• [TASK TO CARRY OUT]: Your reply should be the entries, output word for word, with each picture omitted.

• [WORKING DATA]:
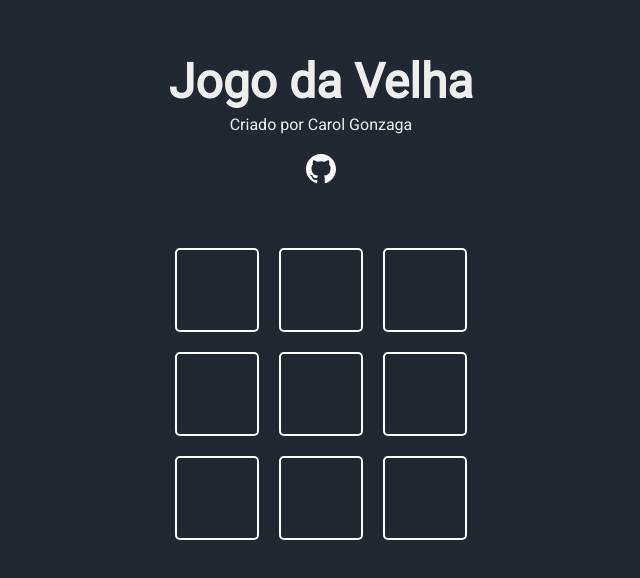
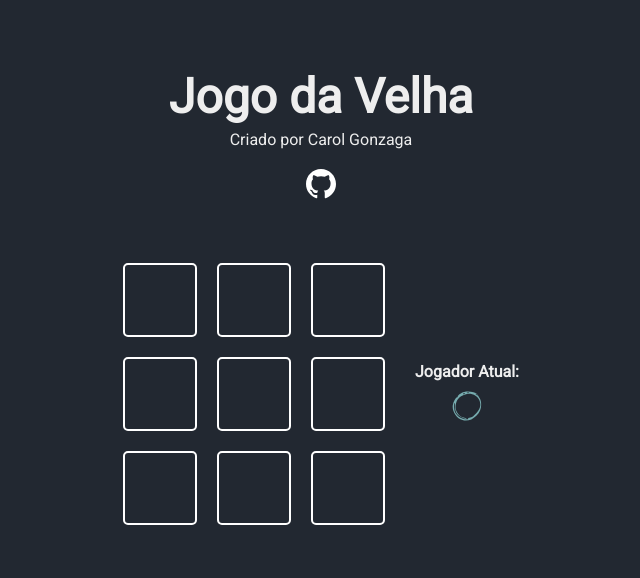
Before and after one commit to CarolGonzaga/projeto-JogoDaVelha, a Next.js app: page / in a window 1280 px wide. Shown: the part 124-702 px from the top of the page, without its empty margins (319-959 px from the left). Built offline with nearby package versions, Linux system fonts and the light colour scheme.

Commit message:
Criado lógica do game

```diff
--- a/src/components/game/Game.jsx
+++ b/src/components/game/Game.jsx
@@ -2,23 +2,45 @@
 
 import { useState } from 'react'
 import GameOption from '../gameOption/GameOption'
+import Icon from '../icon/Icon'
 
 function Game() {
 
     const [gameState, setGameState] = useState(Array(9).fill(0))
+    const [currentPlayer, setCurrentPlayer] = useState(1)
+
+    const handleClick = (pos) => {
+        if (gameState[pos] === 0) {
+            let newGameState = [...gameState]
+            newGameState[pos] = currentPlayer
+            setCurrentPlayer(currentPlayer * -1)
+            setGameState(newGameState)
+        }
+    }
 
     return (
+        <div className={styles.gameContent}>
             <div className={styles.game}>
-
                 {
                     gameState.map((value, pos) =>
                         <GameOption
                             key={`game-option-pos-${pos}`}
                             status={value}
+                            onClick={() => handleClick(pos)}
                         />
                     )
                 }
+            </div>
+            <div className={styles.gameInfo}>
+                <h4>Jogador Atual:</h4>
+                {
+                    currentPlayer === 1 && <Icon iconName={"circle"} />
+                }
+                {
+                    currentPlayer === -1 && <Icon iconName={"cross"} />
+                }
 
+            </div>
         </div>
     )
 }
--- a/src/components/game/Game.module.css
+++ b/src/components/game/Game.module.css
@@ -3,3 +3,16 @@
     grid-template-columns: repeat(3, 1fr);
     gap: 20px;
 }
+
+.gameContent {
+    display: flex;
+    gap: 30px;
+    align-items: center;
+}
+
+.gameInfo {
+    display: flex;
+    flex-direction: column;
+    align-items: center;
+    gap: 10px;
+}
--- a/src/components/gameOption/GameOption.jsx
+++ b/src/components/gameOption/GameOption.jsx
@@ -3,16 +3,15 @@
 
 const GameIcon = ({ iconName }) => <Icon iconName={iconName} size="50px" />
 
-function GameOption({ status }) {
+function GameOption({ status, onClick }) {
     return (
-        <div className={styles.gameOption}>
+        <div className={styles.gameOption} onClick={onClick}>
             {
                 status === 1 && <GameIcon iconName={"circle"} />
             }
             {
                 status === -1 && <GameIcon iconName={"cross"} />
             }
-
         </div>
     )
 }
--- a/src/components/gameOption/GameOption.module.css
+++ b/src/components/gameOption/GameOption.module.css
@@ -1,7 +1,7 @@
 .gameOption {
     border: 2px solid #FFF;
-    width: 80px;
-    height: 80px;
+    width: 70px;
+    height: 70px;
     border-radius: 5px;
     cursor: pointer;
 
```
Also changed, not shown: 1 other file (tests, documents, lock files or other folders). Lines whose indentation alone changed are shown as unchanged.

• [WRITTEN ANSWER]:
Before and after one commit to CarolGonzaga/projeto-JogoDaVelha, a Next.js app: page / in a window 1280 px wide. Shown: the part 124-702 px from the top of the page, without its empty margins (319-959 px from the left). Built offline with nearby package versions, Linux system fonts and the light colour scheme.

Commit message:
Criado lógica do game

```diff
--- a/src/components/game/Game.jsx
+++ b/src/components/game/Game.jsx
@@ -2,23 +2,45 @@
 
 import { useState } from 'react'
 import GameOption from '../gameOption/GameOption'
+import Icon from '../icon/Icon'
 
 function Game() {
 
     const [gameState, setGameState] = useState(Array(9).fill(0))
+    const [currentPlayer, setCurrentPlayer] = useState(1)
+
+    const handleClick = (pos) => {
+        if (gameState[pos] === 0) {
+            let newGameState = [...gameState]
+            newGameState[pos] = currentPlayer
+            setCurrentPlayer(currentPlayer * -1)
+            setGameState(newGameState)
+        }
+    }
 
     return (
+        <div className={styles.gameContent}>
             <div className={styles.game}>
-
                 {
                     gameState.map((value, pos) =>
                         <GameOption
                             key={`game-option-pos-${pos}`}
                             status={value}
+                            onClick={() => handleClick(pos)}
                         />
                     )
                 }
+            </div>
+            <div className={styles.gameInfo}>
+                <h4>Jogador Atual:</h4>
+                {
+                    currentPlayer === 1 && <Icon iconName={"circle"} />
+                }
+                {
+                    currentPlayer === -1 && <Icon iconName={"cross"} />
+                }
 
+            </div>
         </div>
     )
 }
--- a/src/components/game/Game.module.css
+++ b/src/components/game/Game.module.css
@@ -3,3 +3,16 @@
     grid-template-columns: repeat(3, 1fr);
     gap: 20px;
 }
+
+.gameContent {
+    display: flex;
+    gap: 30px;
+    align-items: center;
+}
+
+.gameInfo {
+    display: flex;
+    flex-direction: column;
+    align-items: center;
+    gap: 10px;
+}
--- a/src/components/gameOption/GameOption.jsx
+++ b/src/components/gameOption/GameOption.jsx
@@ -3,16 +3,15 @@
 
 const GameIcon = ({ iconName }) => <Icon iconName={iconName} size="50px" />
 
-function GameOption({ status }) {
+function GameOption({ status, onClick }) {
     return (
-        <div className={styles.gameOption}>
+        <div className={styles.gameOption} onClick={onClick}>
             {
                 status === 1 && <GameIcon iconName={"circle"} />
             }
             {
                 status === -1 && <GameIcon iconName={"cross"} />
             }
-
         </div>
     )
 }
--- a/src/components/gameOption/GameOption.module.css
+++ b/src/components/gameOption/GameOption.module.css
@@ -1,7 +1,7 @@
 .gameOption {
     border: 2px solid #FFF;
-    width: 80px;
-    height: 80px;
+    width: 70px;
+    height: 70px;
     border-radius: 5px;
     cursor: pointer;
 
```
Also changed, not shown: 1 other file (tests, documents, lock files or other folders). Lines whose indentation alone changed are shown as unchanged.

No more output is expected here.